Collected data entries
--- START ---
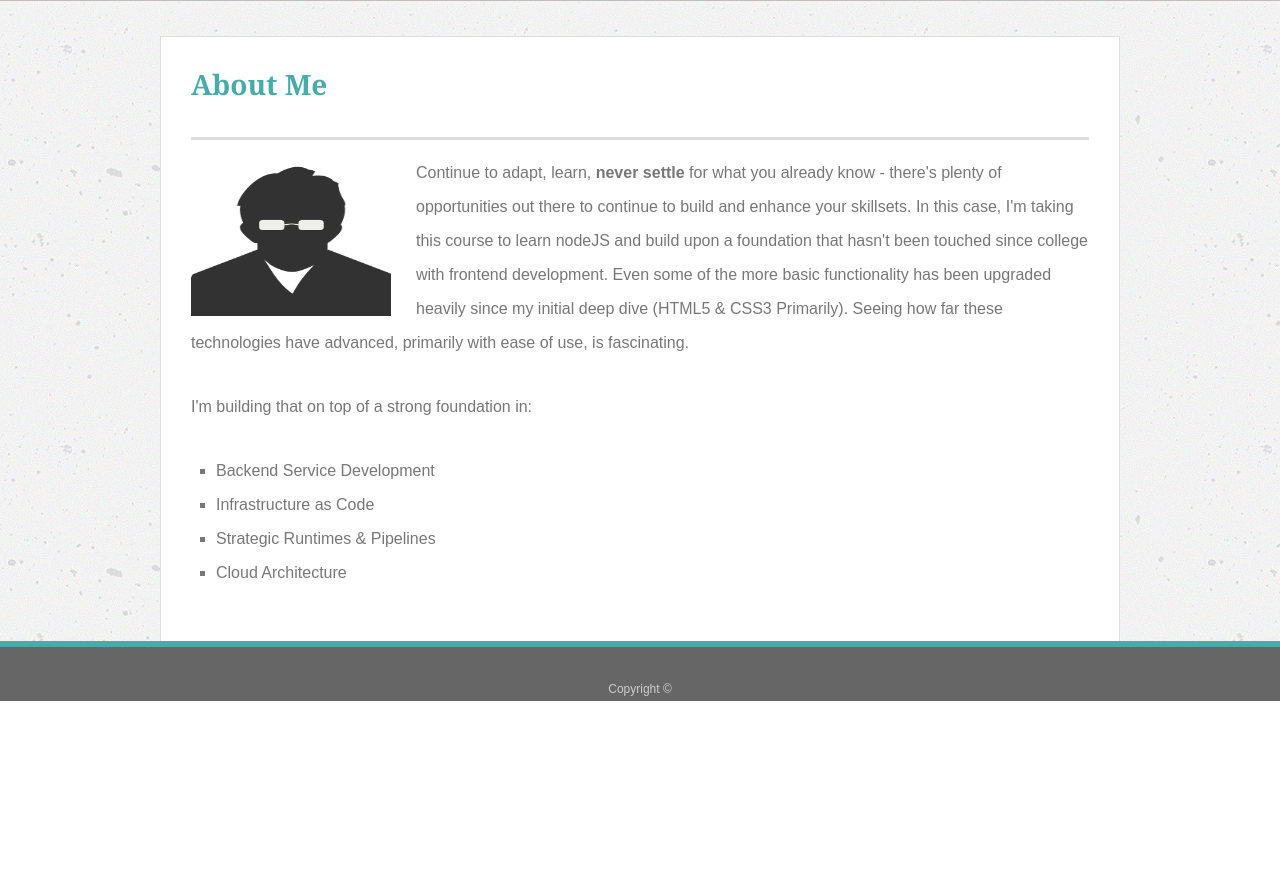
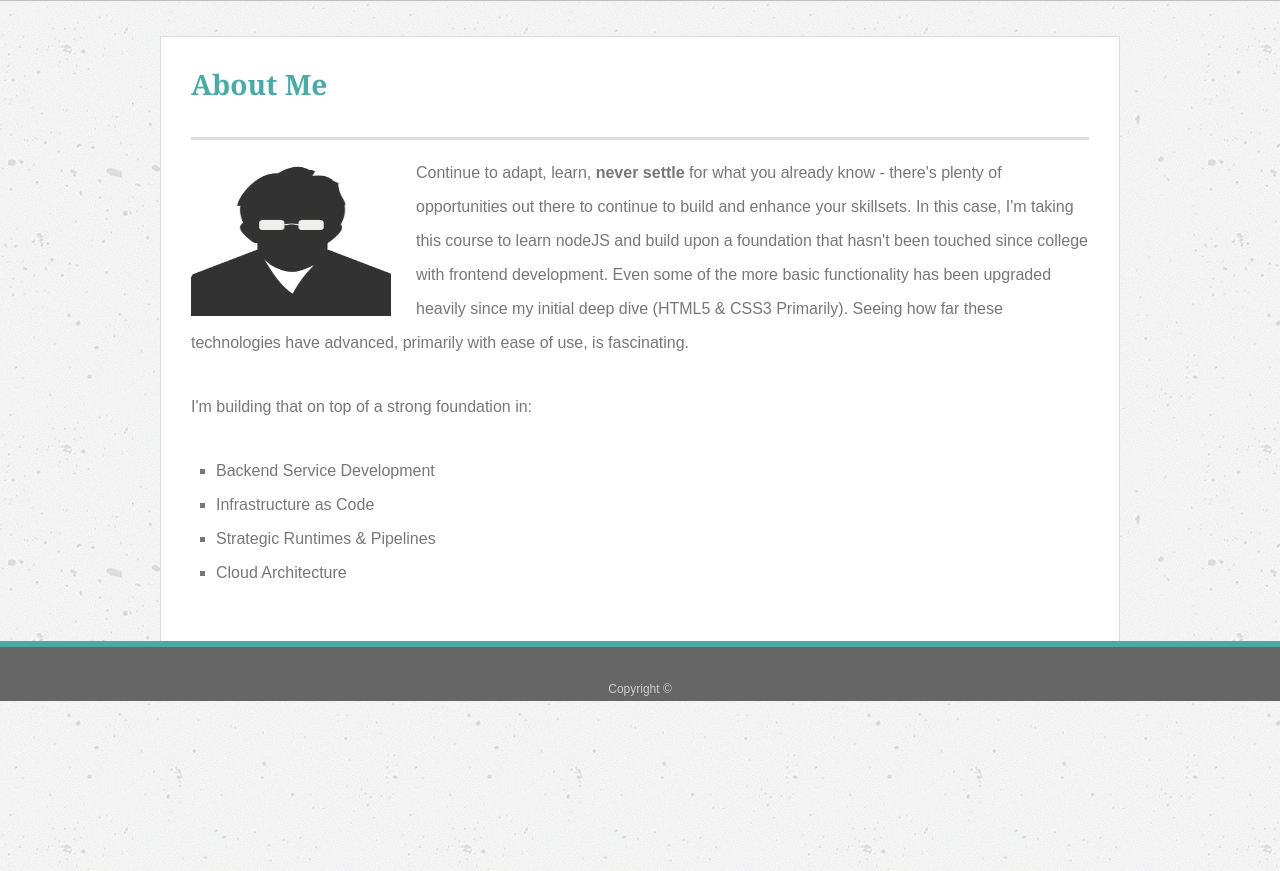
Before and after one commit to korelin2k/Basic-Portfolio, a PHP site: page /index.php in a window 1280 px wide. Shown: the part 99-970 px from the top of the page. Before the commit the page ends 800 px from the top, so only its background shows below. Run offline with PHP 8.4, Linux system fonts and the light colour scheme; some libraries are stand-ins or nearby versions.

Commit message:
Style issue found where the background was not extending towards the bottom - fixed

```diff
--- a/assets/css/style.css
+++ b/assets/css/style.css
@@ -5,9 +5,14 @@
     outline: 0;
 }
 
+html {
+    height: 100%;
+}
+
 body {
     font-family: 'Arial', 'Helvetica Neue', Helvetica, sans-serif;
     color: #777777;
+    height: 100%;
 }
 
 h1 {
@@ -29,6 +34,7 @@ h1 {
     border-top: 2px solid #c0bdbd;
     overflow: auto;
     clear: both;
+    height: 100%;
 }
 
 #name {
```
--- END ---
### Problem details
When a line in the records holds the string "assets", copy that line.

### Written reply
--- a/assets/css/style.css
+++ b/assets/css/style.css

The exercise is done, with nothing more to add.